* [Data supplied]
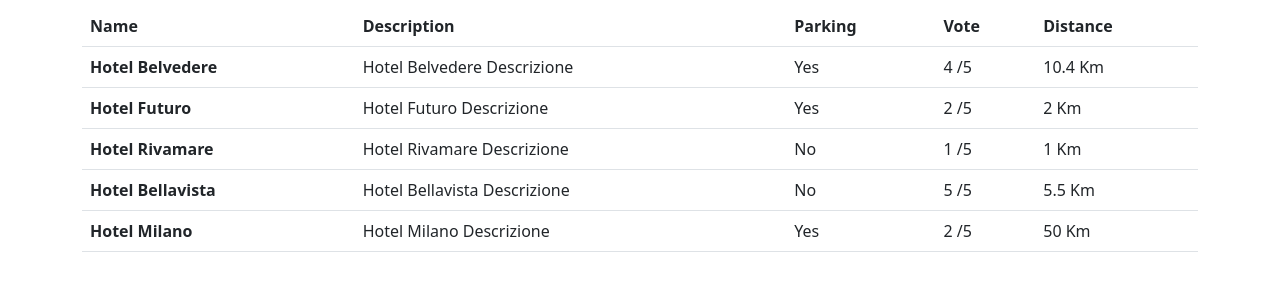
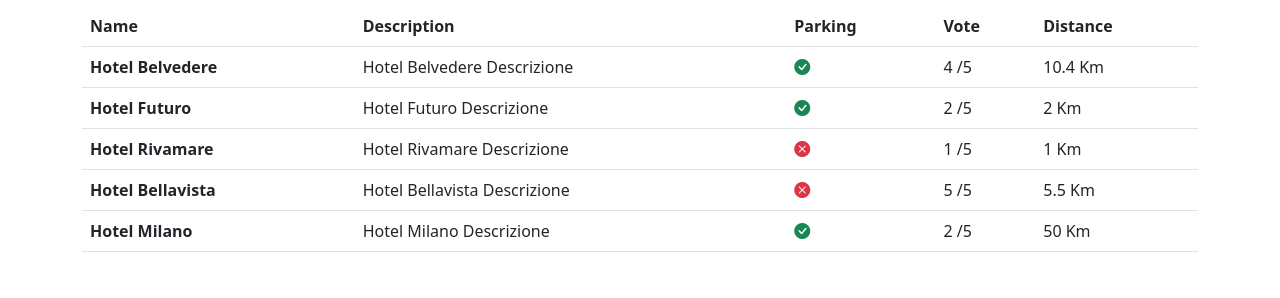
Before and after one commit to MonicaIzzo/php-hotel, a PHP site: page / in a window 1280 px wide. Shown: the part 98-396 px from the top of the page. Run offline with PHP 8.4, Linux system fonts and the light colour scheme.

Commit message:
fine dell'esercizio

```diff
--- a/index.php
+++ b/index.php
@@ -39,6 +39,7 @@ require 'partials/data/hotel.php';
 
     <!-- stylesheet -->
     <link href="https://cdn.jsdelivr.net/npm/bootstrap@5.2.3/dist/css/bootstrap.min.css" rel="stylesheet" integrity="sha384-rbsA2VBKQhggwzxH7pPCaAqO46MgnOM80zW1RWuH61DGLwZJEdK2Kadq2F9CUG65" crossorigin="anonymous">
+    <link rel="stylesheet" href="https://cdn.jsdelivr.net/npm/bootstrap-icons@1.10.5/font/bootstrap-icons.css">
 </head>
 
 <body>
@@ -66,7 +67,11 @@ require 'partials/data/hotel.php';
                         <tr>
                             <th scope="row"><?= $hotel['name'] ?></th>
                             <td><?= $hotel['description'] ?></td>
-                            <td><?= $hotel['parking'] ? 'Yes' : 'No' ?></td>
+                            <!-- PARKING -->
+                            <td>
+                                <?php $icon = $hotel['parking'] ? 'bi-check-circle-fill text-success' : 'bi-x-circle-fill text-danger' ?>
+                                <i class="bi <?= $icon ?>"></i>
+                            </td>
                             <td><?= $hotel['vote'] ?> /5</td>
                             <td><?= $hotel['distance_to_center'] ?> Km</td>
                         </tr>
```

* [Aim of the exercise] The answer must be the whole listing, word for word, with no pictures in it. Please write it out.

* [Solution for this problem]
Before and after one commit to MonicaIzzo/php-hotel, a PHP site: page / in a window 1280 px wide. Shown: the part 98-396 px from the top of the page. Run offline with PHP 8.4, Linux system fonts and the light colour scheme.

Commit message:
fine dell'esercizio

```diff
--- a/index.php
+++ b/index.php
@@ -39,6 +39,7 @@ require 'partials/data/hotel.php';
 
     <!-- stylesheet -->
     <link href="https://cdn.jsdelivr.net/npm/bootstrap@5.2.3/dist/css/bootstrap.min.css" rel="stylesheet" integrity="sha384-rbsA2VBKQhggwzxH7pPCaAqO46MgnOM80zW1RWuH61DGLwZJEdK2Kadq2F9CUG65" crossorigin="anonymous">
+    <link rel="stylesheet" href="https://cdn.jsdelivr.net/npm/bootstrap-icons@1.10.5/font/bootstrap-icons.css">
 </head>
 
 <body>
@@ -66,7 +67,11 @@ require 'partials/data/hotel.php';
                         <tr>
                             <th scope="row"><?= $hotel['name'] ?></th>
                             <td><?= $hotel['description'] ?></td>
-                            <td><?= $hotel['parking'] ? 'Yes' : 'No' ?></td>
+                            <!-- PARKING -->
+                            <td>
+                                <?php $icon = $hotel['parking'] ? 'bi-check-circle-fill text-success' : 'bi-x-circle-fill text-danger' ?>
+                                <i class="bi <?= $icon ?>"></i>
+                            </td>
                             <td><?= $hotel['vote'] ?> /5</td>
                             <td><?= $hotel['distance_to_center'] ?> Km</td>
                         </tr>
```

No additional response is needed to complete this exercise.